*** Data Section Begins ***
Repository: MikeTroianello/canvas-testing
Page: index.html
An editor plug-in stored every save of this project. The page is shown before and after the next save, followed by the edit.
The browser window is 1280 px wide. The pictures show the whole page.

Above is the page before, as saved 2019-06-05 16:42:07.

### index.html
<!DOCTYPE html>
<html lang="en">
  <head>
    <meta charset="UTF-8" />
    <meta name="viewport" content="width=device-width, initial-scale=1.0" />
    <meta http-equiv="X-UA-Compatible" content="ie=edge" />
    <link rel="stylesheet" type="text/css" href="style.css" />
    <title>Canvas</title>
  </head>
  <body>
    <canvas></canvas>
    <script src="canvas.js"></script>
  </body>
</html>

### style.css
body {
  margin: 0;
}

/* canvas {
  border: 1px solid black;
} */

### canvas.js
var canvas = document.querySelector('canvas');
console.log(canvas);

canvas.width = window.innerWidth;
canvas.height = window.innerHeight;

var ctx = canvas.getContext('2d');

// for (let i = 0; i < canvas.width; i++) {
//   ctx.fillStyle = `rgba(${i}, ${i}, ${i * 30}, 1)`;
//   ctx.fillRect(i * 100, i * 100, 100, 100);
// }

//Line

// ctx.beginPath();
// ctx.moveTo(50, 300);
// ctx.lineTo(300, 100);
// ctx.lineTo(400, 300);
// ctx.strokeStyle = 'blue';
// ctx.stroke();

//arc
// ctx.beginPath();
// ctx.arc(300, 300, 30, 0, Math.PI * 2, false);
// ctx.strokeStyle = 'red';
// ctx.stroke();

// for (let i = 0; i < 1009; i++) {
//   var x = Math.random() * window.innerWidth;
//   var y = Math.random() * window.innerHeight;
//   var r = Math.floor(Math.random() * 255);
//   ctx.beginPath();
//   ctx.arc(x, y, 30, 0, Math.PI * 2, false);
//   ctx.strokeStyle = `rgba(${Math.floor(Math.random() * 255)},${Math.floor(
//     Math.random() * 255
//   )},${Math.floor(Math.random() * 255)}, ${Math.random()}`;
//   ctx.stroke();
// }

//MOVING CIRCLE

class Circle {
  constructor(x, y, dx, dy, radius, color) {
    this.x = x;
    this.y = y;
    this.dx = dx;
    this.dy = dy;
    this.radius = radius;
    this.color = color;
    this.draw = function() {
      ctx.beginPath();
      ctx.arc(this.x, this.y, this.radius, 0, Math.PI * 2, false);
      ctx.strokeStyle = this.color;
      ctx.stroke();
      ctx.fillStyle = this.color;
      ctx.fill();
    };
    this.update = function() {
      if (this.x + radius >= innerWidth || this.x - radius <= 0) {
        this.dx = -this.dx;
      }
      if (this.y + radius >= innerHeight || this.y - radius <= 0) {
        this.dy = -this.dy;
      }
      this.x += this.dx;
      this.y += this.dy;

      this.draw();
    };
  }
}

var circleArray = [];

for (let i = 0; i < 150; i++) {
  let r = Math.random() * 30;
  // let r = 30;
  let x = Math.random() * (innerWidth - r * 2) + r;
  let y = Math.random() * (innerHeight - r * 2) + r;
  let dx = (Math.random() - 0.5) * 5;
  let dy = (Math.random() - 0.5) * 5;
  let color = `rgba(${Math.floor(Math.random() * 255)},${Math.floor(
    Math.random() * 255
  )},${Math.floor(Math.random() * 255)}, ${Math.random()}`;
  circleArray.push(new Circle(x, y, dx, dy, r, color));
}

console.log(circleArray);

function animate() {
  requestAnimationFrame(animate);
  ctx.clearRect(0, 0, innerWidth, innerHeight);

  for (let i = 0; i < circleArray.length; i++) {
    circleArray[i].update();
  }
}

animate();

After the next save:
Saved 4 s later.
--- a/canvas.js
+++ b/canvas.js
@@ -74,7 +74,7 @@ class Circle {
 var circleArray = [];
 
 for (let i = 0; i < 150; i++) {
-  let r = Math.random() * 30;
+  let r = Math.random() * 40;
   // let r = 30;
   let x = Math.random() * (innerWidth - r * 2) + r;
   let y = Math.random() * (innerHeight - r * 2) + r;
*** Data Section Ends ***
*** Data Section Begins ***
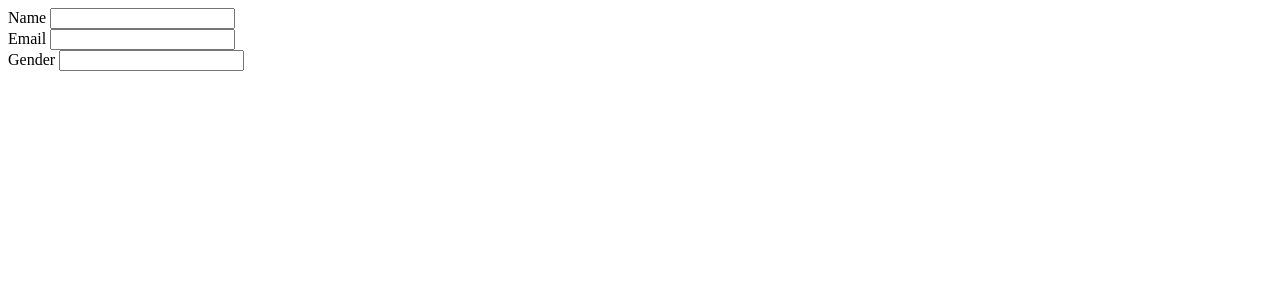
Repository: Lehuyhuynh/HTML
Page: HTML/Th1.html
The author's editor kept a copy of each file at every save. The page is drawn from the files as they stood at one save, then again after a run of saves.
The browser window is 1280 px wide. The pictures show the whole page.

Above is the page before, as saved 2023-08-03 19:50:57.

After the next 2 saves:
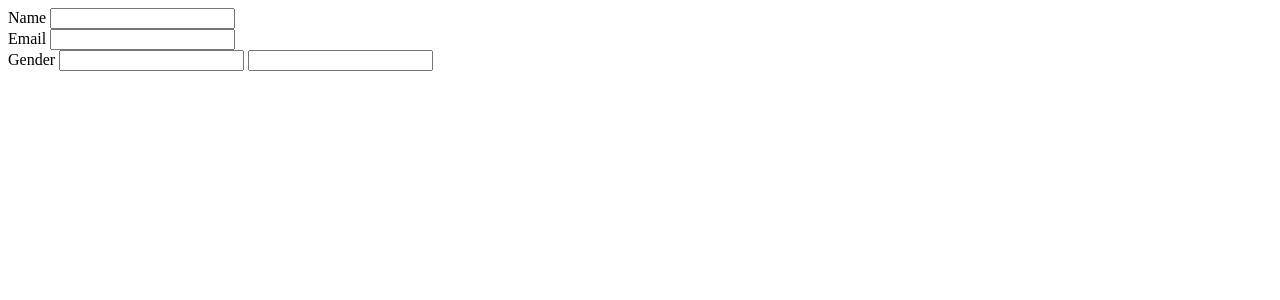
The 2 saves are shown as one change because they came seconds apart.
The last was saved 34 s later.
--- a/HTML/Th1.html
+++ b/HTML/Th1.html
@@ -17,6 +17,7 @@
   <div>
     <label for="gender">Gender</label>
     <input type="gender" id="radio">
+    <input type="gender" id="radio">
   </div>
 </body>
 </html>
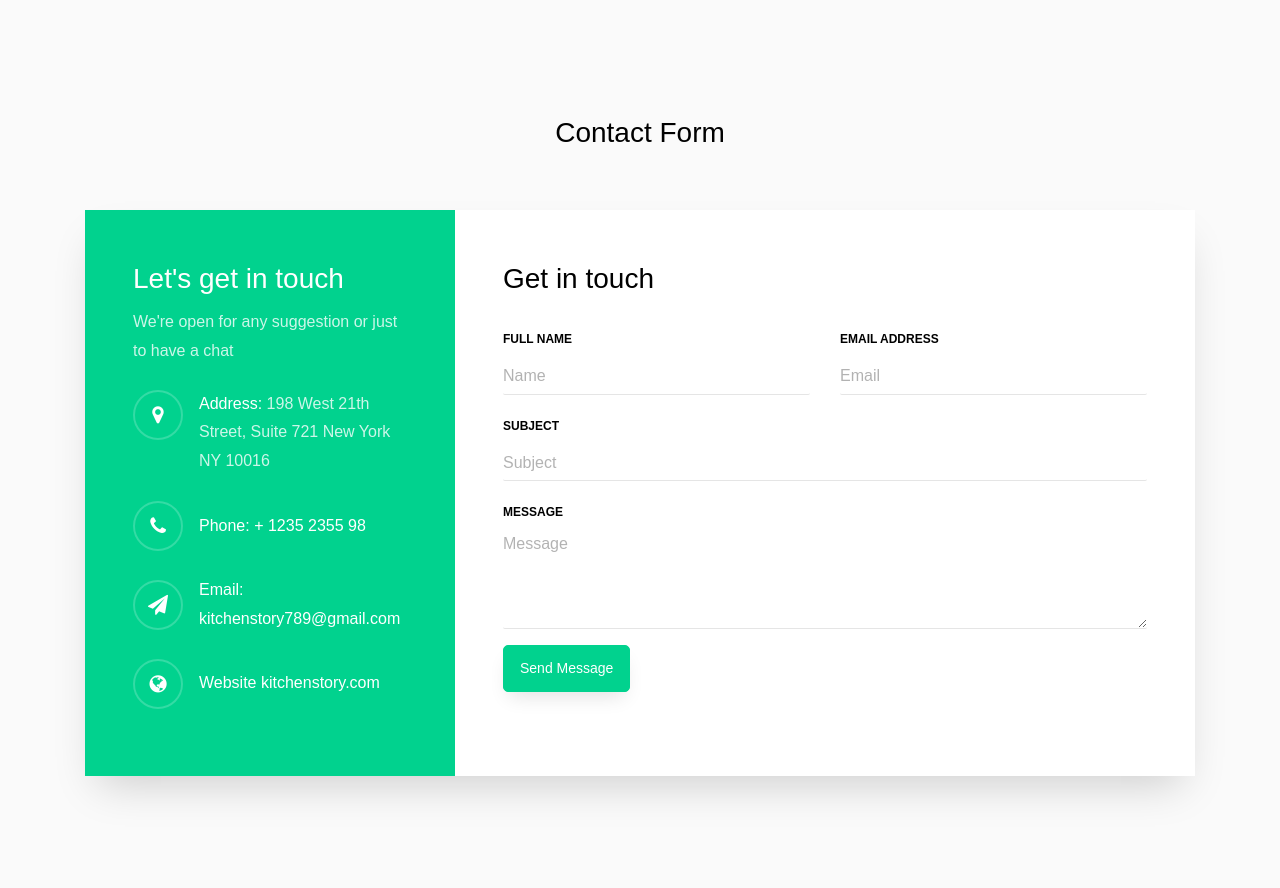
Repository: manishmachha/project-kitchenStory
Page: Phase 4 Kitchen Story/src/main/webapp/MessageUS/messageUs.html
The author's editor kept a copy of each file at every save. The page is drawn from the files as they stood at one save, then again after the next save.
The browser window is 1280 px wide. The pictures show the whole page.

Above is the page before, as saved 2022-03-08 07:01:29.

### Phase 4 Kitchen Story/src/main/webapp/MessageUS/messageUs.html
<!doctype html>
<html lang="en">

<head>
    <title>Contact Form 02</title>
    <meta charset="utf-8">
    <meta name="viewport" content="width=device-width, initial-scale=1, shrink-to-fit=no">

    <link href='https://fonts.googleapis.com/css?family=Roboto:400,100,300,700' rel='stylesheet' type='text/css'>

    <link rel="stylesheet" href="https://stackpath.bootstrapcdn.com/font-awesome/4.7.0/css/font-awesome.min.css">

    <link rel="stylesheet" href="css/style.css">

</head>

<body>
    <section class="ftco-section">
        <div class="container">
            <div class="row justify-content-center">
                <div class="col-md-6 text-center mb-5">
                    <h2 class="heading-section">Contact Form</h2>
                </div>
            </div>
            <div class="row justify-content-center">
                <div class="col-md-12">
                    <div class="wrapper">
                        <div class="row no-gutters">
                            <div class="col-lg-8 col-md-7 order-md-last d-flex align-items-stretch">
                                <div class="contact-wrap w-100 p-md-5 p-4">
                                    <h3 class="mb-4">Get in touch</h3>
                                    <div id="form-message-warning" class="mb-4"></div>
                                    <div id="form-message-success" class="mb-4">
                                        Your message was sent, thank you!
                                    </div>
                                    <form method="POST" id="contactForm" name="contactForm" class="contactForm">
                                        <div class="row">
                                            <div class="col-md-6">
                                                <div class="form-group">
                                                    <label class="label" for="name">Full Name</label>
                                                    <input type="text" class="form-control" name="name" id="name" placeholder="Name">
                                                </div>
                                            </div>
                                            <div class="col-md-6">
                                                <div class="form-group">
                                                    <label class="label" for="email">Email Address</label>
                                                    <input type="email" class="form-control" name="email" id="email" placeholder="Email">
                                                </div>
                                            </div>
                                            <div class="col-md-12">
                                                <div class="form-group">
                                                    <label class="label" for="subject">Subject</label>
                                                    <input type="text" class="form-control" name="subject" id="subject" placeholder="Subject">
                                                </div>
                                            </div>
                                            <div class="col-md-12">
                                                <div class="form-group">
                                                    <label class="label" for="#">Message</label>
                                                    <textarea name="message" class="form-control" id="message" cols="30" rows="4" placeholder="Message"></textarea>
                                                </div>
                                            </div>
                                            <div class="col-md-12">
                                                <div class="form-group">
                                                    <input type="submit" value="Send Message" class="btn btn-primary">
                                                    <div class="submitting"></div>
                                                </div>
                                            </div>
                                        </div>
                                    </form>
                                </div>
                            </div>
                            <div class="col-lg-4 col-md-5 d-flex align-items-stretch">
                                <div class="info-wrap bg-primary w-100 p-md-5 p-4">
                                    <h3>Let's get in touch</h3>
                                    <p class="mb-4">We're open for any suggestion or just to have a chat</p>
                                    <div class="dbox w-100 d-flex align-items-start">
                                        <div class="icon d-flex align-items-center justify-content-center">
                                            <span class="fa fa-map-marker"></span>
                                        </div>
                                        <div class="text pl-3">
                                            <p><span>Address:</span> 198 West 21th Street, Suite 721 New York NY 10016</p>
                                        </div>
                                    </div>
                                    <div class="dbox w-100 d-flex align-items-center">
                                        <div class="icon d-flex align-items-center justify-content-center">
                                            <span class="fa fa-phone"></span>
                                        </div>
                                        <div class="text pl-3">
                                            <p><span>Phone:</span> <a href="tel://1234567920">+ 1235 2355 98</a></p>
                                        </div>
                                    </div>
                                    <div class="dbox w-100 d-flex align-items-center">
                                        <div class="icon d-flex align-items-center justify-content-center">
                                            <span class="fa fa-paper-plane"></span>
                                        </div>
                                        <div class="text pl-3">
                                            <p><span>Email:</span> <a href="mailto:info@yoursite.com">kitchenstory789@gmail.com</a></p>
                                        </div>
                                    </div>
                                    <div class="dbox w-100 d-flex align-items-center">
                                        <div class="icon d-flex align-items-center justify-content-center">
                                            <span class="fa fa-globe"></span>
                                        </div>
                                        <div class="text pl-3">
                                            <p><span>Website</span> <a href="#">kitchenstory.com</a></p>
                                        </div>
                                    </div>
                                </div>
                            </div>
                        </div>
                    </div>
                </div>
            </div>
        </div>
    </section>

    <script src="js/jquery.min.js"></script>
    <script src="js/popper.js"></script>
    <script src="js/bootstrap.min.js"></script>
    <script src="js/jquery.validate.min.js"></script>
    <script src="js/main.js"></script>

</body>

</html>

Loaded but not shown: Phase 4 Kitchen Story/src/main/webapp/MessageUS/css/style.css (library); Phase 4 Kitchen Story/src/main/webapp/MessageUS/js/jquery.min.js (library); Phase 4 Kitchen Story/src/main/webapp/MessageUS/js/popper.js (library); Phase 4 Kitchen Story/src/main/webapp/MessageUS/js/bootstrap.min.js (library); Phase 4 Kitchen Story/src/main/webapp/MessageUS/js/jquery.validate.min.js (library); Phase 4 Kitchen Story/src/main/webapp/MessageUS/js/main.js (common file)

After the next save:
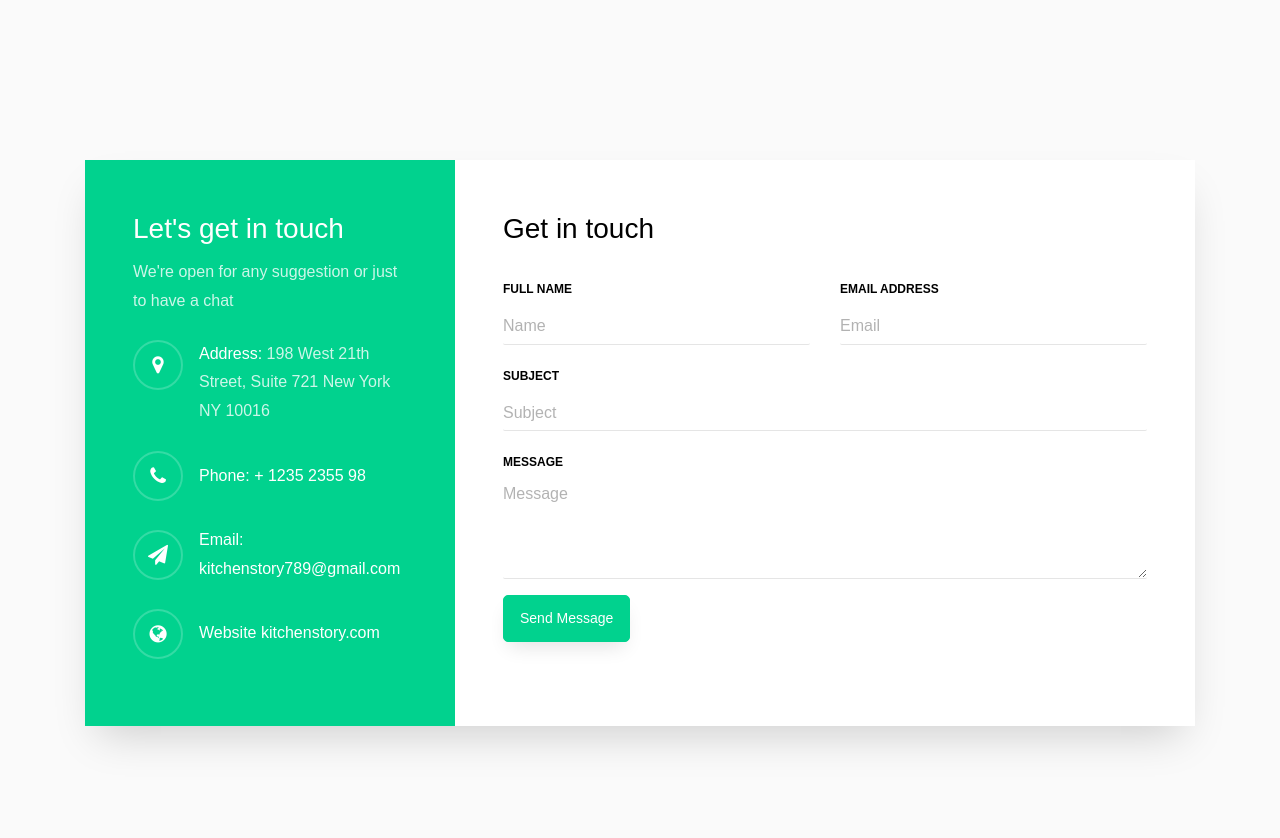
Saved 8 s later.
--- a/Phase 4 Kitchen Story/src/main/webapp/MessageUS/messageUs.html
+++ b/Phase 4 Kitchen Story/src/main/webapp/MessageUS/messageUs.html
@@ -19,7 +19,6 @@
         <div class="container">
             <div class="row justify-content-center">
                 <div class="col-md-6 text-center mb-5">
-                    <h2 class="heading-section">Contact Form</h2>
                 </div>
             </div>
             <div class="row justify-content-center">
*** Data Section Ends ***
Work instructions — Only lines holding the word "info" are wanted; copy each one from the listing.

Result —
                                <div class="info-wrap bg-primary w-100 p-md-5 p-4">
                                            <p><span>Email:</span> <a href="mailto:info@yoursite.com">kitchenstory789@gmail.com</a></p>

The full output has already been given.